### [WORK TO BE COMPLETED]
Each line below that includes the word "LogMsgType" is to be reported.

### [INPUT DATA]

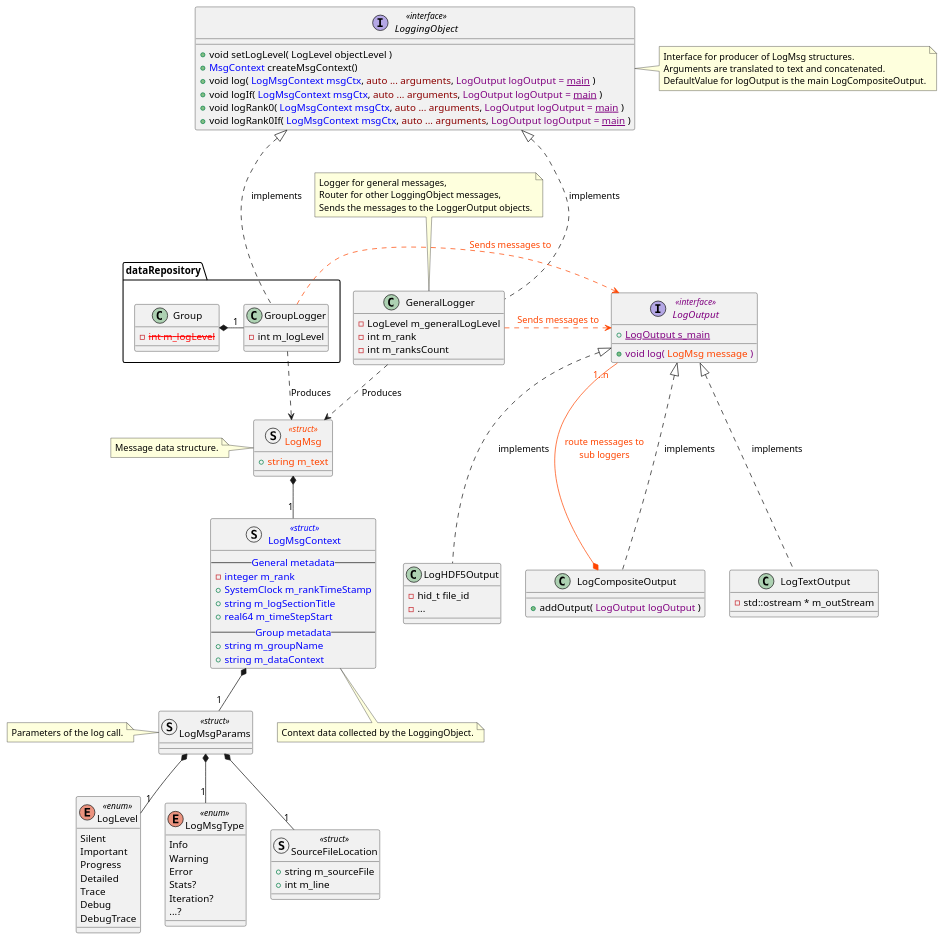
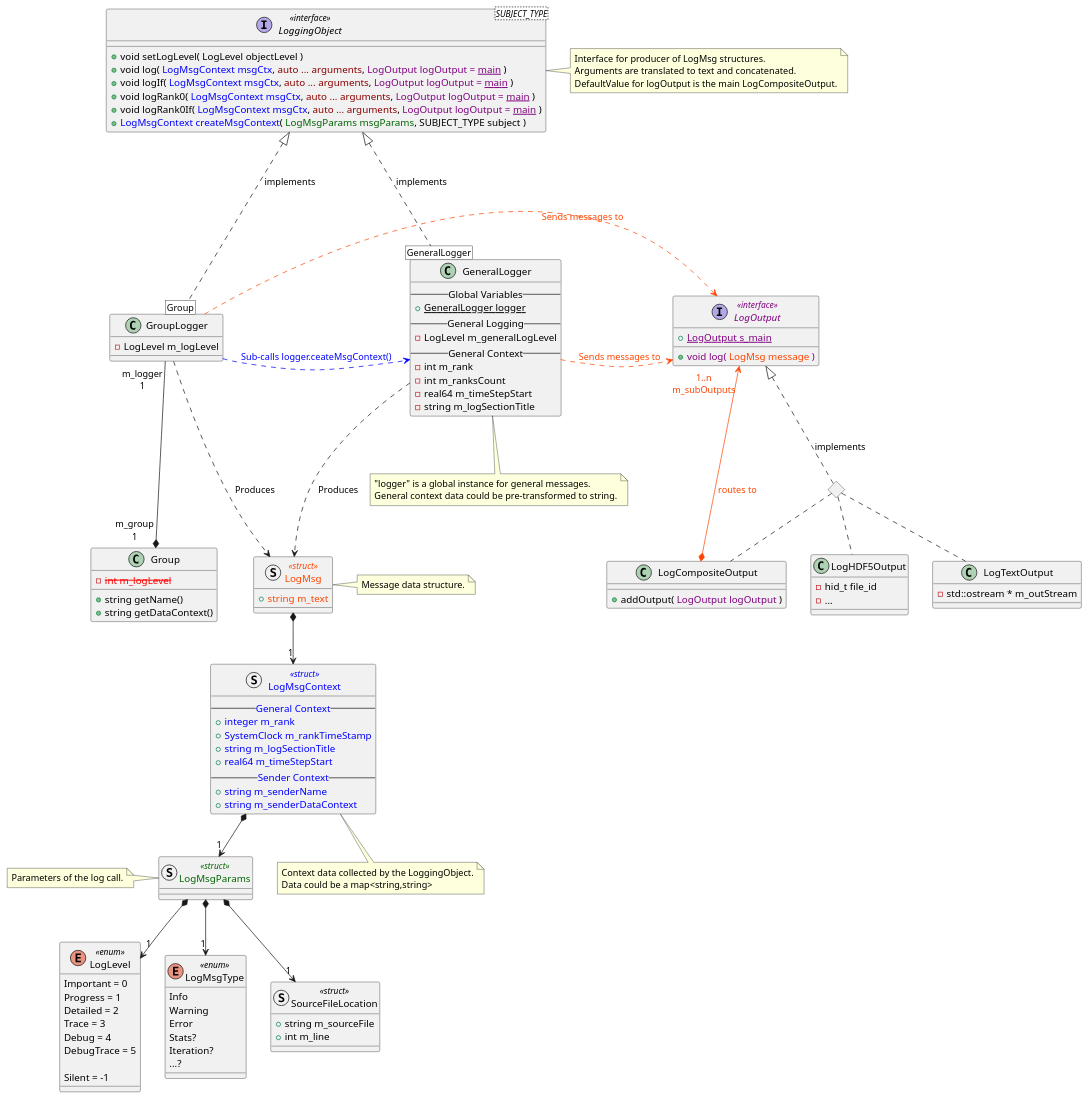
Before and after one commit to GEOS-DEV/GEOS: the diagram in src/coreComponents/common/Logger.plantuml, drawn with PlantUML. The commit also changed 2 other files, not shown here.

Commit message:
temporally fixing architecture misconceptions (joining png diagram for convenience)

```diff
--- a/src/coreComponents/common/Logger.plantuml
+++ b/src/coreComponents/common/Logger.plantuml
@@ -1,129 +1,142 @@
 @startuml Logger Class
 
 set namespaceSeparator ::
 
 
 ' Message Data Structure
 
 
 enum LogLevel <<enum>> {
-  Silent
-  Important
-  Progress
-  Detailed
-  Trace
-  Debug
-  DebugTrace
+  Important = 0
+  Progress = 1
+  Detailed = 2
+  Trace = 3
+  Debug = 4
+  DebugTrace = 5
+
+  Silent = -1
 }
 
 enum LogMsgType <<enum>> {
   Info
   Warning
   Error
   Stats?
   Iteration?
   ...?
 }
 
 struct SourceFileLocation <<struct>> {
   + string m_sourceFile
   + int m_line
 }
 
-struct LogMsgParams <<struct>> {
+struct LogMsgParams <<struct>> #text:DarkGreen {
 }
 note left: Parameters of the log call.
 
 struct LogMsgContext <<struct>> #text:Blue {
-  -- General metadata --
-  - integer m_rank
+  -- General Context --
+  + integer m_rank
   + SystemClock m_rankTimeStamp
   + string m_logSectionTitle
   + real64 m_timeStepStart
-  -- Group metadata --
-  + string m_groupName
-  + string m_dataContext
+  -- Sender Context --
+  + string m_senderName
+  + string m_senderDataContext
 }
-note bottom: Context data collected by the LoggingObject.
+note bottom: Context data collected by the LoggingObject.\nData could be a map<string,string>
 
 struct LogMsg <<struct>> #text:OrangeRed {
   + string m_text
 }
-note left: Message data structure.
+note right: Message data structure.
 
-LogMsgParams *-- "1" SourceFileLocation
-LogMsgParams *-- "1" LogMsgType
-LogMsgParams *-- "1" LogLevel
-LogMsg *-- "1" LogMsgContext
-LogMsgContext *-- "1" LogMsgParams
+LogMsgParams *--> "1" SourceFileLocation
+LogMsgParams *--> "1" LogMsgType
+LogMsgParams *--> "1" LogLevel
+LogMsg *--> "1" LogMsgContext
+LogMsgContext *--> "1" LogMsgParams
 
 
 ' Log outputs
-
 
 interface LogOutput <<interface>> #text:Purple {
   + {static} LogOutput s_main
   + void log( <color:OrangeRed>LogMsg message</color> )
 }
+<> LogOutputImplementations
+LogOutput <|.. LogOutputImplementations : implements
 
 class LogCompositeOutput {
   + addOutput( <color:Purple>LogOutput logOutput</color> )
 }
-LogOutput <|... LogCompositeOutput : implements
-LogCompositeOutput *--- "1..n" LogOutput #OrangeRed;text:OrangeRed : route messages to\nsub loggers
+LogOutputImplementations .. LogCompositeOutput
+LogCompositeOutput *---> "1..n\nm_subOutputs" LogOutput #OrangeRed;text:OrangeRed : routes to
 
 class LogHDF5Output {
   - hid_t file_id
   - ...
 }
-LogOutput <|... LogHDF5Output : implements
+LogOutputImplementations .. LogHDF5Output
 
 class LogTextOutput {
   - std::ostream * m_outStream
 }
-LogOutput <|... LogTextOutput : implements
+LogOutputImplementations .. LogTextOutput
+
+LogTextOutput .l[hidden].. LogHDF5Output
+LogHDF5Output .l[hidden].. LogCompositeOutput
 
 
 ' Message Producers
 
-interface LoggingObject <<interface>> {
+interface LoggingObject<SUBJECT_TYPE> <<interface>> {
   + void setLogLevel( LogLevel objectLevel )
-  + <color:Blue>MsgContext</color> createMsgContext()
   + void log( <color:Blue>LogMsgContext msgCtx</color>, <color:DarkRed>auto ... arguments</color>, <color:Purple>LogOutput logOutput = <u>main</u></color> )
   + void logIf( <color:Blue>LogMsgContext msgCtx</color>, <color:DarkRed>auto ... arguments</color>, <color:Purple>LogOutput logOutput = <u>main</u></color> )
   + void logRank0( <color:Blue>LogMsgContext msgCtx</color>, <color:DarkRed>auto ... arguments</color>, <color:Purple>LogOutput logOutput = <u>main</u></color> )
   + void logRank0If( <color:Blue>LogMsgContext msgCtx</color>, <color:DarkRed>auto ... arguments</color>, <color:Purple>LogOutput logOutput = <u>main</u></color> )
-  }
+  + <color:Blue>LogMsgContext createMsgContext</color>( <color:DarkGreen>LogMsgParams msgParams</color>, SUBJECT_TYPE subject )
+}
 note right: Interface for producer of LogMsg structures.\nArguments are translated to text and concatenated.\nDefaultValue for logOutput is the main LogCompositeOutput.
 
 
 
 class GeneralLogger {
+  -- Global Variables --
+  + {static} GeneralLogger logger
+  -- General Logging --
   - LogLevel m_generalLogLevel
+  -- General Context --
   - int m_rank
   - int m_ranksCount
+  - real64 m_timeStepStart
+  - string m_logSectionTitle
 }
-note top: Logger for general messages,\nRouter for other LoggingObject messages,\nSends the messages to the LoggerOutput objects.
-GeneralLogger ..u.|> LoggingObject : implements
-GeneralLogger .d.> LogMsg : Produces
+note bottom: "logger" is a global instance for general messages.\nGeneral context data could be pre-transformed to string.
+GeneralLogger [GeneralLogger] ..u.|> LoggingObject : implements
+GeneralLogger ..d.> LogMsg : Produces
 GeneralLogger ..r.> LogOutput #OrangeRed;text:OrangeRed : "Sends messages to"
 
 
-package dataRepository {
-  class GroupLogger {
-    - int m_logLevel
-  }
-  class Group {
-    - <color:Red><s>int m_logLevel</s></color>
-  }
-  GroupLogger ..u.|> LoggingObject : implements
-  Group *-r-- "1" GroupLogger
+class GroupLogger {
+  - LogLevel m_logLevel
 }
-dataRepository::GroupLogger ..r.> LogOutput #OrangeRed;text:OrangeRed : "Sends messages to"
-dataRepository::GroupLogger .d.> LogMsg : Produces
+class Group {
+  + string getName()
+  + string getDataContext()
+  - <color:Red><s>int m_logLevel</s></color>
+}
+GroupLogger [Group] .u..|> LoggingObject : implements
+Group "m_group\n1" *-u-- "m_logger\n1" GroupLogger
+
+GroupLogger ..r.> LogOutput #OrangeRed;text:OrangeRed : "Sends messages to"
+GroupLogger ..r.> GeneralLogger #Blue;text:Blue : "Sub-calls logger.ceateMsgContext()"
+GroupLogger ..d.> LogMsg : Produces
 
 
 
 
 
 @enduml
```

### [TASK ANSWER]
 enum LogMsgType <<enum>> {
-LogMsgParams *-- "1" LogMsgType
+LogMsgParams *--> "1" LogMsgType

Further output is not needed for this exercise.